New York, NY – Members of the United Probation Officers Association (UPOA) filed a class-action lawsuit in January against the City of New York and its Department of Probation for alleged discriminatory practices towards women of color.
“This is a class-action suit on behalf of a punitive class,” said Yetta Kurland, the attorney representing the DOP workers. “We estimate that there are many thousands, if not hundreds of employees who fall under this claim.”
The class-action lawsuit will include former employees going back three years before 2021, according to Kurland.
“It could be upwards of 1,000 employees,” Kurland said. “This litigation seeks to remedy discriminatory pay and employment opportunities. We want the City of New York to pay its employees. We want it to give its employees employment opportunities in a level way – it should be merit, skill and knowledge, not any discretion that would have a discriminatory impact on the employees. That is in the employee’s best interest, the city’s best interest and the community’s best interest.”
Dalvanie Powell, president of the UPOA, agrees.
“This has been going on way before this administration and is not personal, but I hope we can work with the city officials and take a wrong and make it right,” said Powell. “Martin Luther King’s birthday is this week and he said, ‘we shouldn’t be judge by the color of our skin, but the content of our character.’ To add to that, we shouldn’t judge based on gender or sexual preferences.”
The lawsuit alleges that since the department’s demographics started to change from predominantly white men 30 years ago to mostly women of color, probation officers’ starting salary began to drop. Caseloads for officers have increased substantially, promotions to higher-paying jobs are hard to come by for women of color. Most women of color rarely reach their maximum salary despite nearly 30 years of service.
“The lawsuit filed by the United Probation Officers Association (UPOA) is meritless,” according to a DOP statement. “The New York City Department of Probation is committed to having a diverse, equitable and inclusive workplace and has fully abided to the contract, including compensation structure and all other terms, that was negotiated by the UPOA as the exclusive collective bargaining representative of NYC Probation Officers for the past 40 years.”

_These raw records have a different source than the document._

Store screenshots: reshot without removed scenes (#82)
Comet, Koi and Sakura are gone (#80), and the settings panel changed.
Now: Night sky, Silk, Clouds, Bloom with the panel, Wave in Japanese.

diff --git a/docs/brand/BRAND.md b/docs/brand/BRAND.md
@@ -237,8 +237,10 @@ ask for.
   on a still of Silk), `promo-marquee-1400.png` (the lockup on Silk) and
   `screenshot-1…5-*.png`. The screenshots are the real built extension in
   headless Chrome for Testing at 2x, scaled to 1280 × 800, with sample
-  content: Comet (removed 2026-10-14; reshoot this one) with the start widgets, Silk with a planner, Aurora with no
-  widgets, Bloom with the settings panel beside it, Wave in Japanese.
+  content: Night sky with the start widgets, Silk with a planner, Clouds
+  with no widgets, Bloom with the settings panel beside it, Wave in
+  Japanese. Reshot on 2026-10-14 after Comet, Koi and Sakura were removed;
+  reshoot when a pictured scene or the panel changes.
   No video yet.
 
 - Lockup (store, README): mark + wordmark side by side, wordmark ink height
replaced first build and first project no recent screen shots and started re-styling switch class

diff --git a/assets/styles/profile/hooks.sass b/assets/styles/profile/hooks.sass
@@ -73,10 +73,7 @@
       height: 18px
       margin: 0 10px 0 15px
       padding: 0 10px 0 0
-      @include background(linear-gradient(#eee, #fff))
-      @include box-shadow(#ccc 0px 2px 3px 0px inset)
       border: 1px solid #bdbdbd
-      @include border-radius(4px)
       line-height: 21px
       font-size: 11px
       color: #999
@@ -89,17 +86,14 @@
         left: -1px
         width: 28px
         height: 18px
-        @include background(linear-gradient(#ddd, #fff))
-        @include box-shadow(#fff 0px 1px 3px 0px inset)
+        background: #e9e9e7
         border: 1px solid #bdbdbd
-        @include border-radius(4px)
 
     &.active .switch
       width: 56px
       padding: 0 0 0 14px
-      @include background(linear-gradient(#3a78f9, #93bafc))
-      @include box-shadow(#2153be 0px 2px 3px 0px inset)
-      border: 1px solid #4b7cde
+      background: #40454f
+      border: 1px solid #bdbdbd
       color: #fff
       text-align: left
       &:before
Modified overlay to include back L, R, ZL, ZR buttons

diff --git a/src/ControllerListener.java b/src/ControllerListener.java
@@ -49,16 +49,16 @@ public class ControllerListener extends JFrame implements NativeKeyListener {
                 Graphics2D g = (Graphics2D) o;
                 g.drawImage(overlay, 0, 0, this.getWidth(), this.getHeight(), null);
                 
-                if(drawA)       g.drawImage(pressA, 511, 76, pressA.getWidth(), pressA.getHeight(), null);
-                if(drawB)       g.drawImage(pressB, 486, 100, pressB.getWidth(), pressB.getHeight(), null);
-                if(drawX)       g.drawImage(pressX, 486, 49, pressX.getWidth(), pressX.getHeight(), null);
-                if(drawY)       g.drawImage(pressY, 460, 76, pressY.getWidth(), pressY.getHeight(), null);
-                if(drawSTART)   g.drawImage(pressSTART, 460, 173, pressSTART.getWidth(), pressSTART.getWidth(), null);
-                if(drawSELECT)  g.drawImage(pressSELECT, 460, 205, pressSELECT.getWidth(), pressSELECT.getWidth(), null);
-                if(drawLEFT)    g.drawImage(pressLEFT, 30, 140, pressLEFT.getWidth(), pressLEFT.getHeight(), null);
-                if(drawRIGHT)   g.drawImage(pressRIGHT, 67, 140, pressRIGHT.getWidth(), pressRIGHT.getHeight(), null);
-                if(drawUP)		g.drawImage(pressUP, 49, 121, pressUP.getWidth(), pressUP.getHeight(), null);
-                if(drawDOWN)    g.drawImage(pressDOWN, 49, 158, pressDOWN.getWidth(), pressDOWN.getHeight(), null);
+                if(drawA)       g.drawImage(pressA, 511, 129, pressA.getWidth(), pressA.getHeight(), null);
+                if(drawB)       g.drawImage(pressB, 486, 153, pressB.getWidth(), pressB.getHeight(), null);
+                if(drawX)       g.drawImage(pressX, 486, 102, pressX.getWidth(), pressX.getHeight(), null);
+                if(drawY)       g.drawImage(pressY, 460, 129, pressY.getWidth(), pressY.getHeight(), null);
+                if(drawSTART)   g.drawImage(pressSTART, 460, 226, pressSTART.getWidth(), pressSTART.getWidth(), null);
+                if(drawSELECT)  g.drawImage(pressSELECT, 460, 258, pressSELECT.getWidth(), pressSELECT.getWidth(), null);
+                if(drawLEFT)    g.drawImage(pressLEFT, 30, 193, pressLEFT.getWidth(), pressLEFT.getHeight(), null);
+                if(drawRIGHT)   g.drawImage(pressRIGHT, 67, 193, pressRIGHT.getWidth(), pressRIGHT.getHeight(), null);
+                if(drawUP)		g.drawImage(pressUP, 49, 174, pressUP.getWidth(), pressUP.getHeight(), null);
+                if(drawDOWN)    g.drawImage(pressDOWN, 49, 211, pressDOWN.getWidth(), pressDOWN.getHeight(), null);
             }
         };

In 2016, New York Attorney General Letitia James – then public advocate – issued a report that there was a more than $5.8 billion pay gap between men and women in New York City agencies.
“I was astounded by the audit,” said Powell, who became the president of UPOA that year. “We are so behind in our salaries that we had to go this route.”
In 2017, James’ new report: Tipping the Scales: Wage and Hiring Inequality in New York City Agencies unearthed that men earned $5,000 more than women. Also, new male probation officers made $2,500 more than new female probation officers, and that the average salary increases from 2014 to 2017 had a pay gap of $1,000 for women.
In 2020, the pay gap between white men and women of color on average was $14,500, according to the lawsuit. White men receive promotions at higher rates than their female or non-white colleagues. This rise within the job ladder is not always commensurate with time in their title as probation officers, education or merit.
Tanga Johnson, a retiree who worked at the DOP for 34 years, left the department in 2019 with a base salary of $81,000 despite spending 26 years in a supervisory role.
Powell asserts that Johnson should have made more than $91,000 and that the lack of pay during her former colleague’s service to the DOP means fewer funds after retirement.
“Other law enforcement members in other agencies have a guarantee that they will get to their top salary within five years. We don’t have that structure,” said Powell. “There was, however, a white male supervisor that retired with six figures. How did that happen? He went beyond the maximum range of salary.”
Powell has no interest in taking away anything from her white male colleagues but believes it’s time for all of those employed by the DOP should get a fair shake.
“The foundation of our argument is that we are predominantly female and people of color and because of that, even our white brothers are not getting what they deserve,” said Powell. “If you look at other agencies, we are not getting what we are supposed to get.”
Powell has nothing but respect for other law enforcement agencies but feels that the city is putting down probation officers despite the agency saving it money through its members’ work, including being peace officers and doing social work.
“We have members in our Intel Unit that are specialized to work with the NYPD, FBI and the Marshals,” said Powell. “We do eight weeks of paid training in fundamentals, arrests, warrants, firearm training, self-defense tactics and Article 3 firearms training.”
Probation officers also assess their clients based on their needs and criminal behavior, and they again try to help their clientele to re-enter society by encouraging them to set school and/or work goals to prevent recidivism, according to Powell. To keep an adult on probation costs the city $3,000 per person or $5,000 per youth, but to keep an individual incarcerated costs $300,000.
“Probation is what community policing is about and who we are,” said Powell.
Unfortunately, according to Powell, the city is losing its probation officers to other agencies and early retirement because of the discrimination. The UPOA president believes the number of workers in the department dropped from more than 800 to 700 members, mostly due to lack of pay than COVID. This increases the caseloads for current workers.
“If we are about building and changing the lives of those in the probation system, why can’t we have something better,” said Powell. “Are we not entitled to a better life too?”
Editor’s Note: This story is being reposted from an earlier date.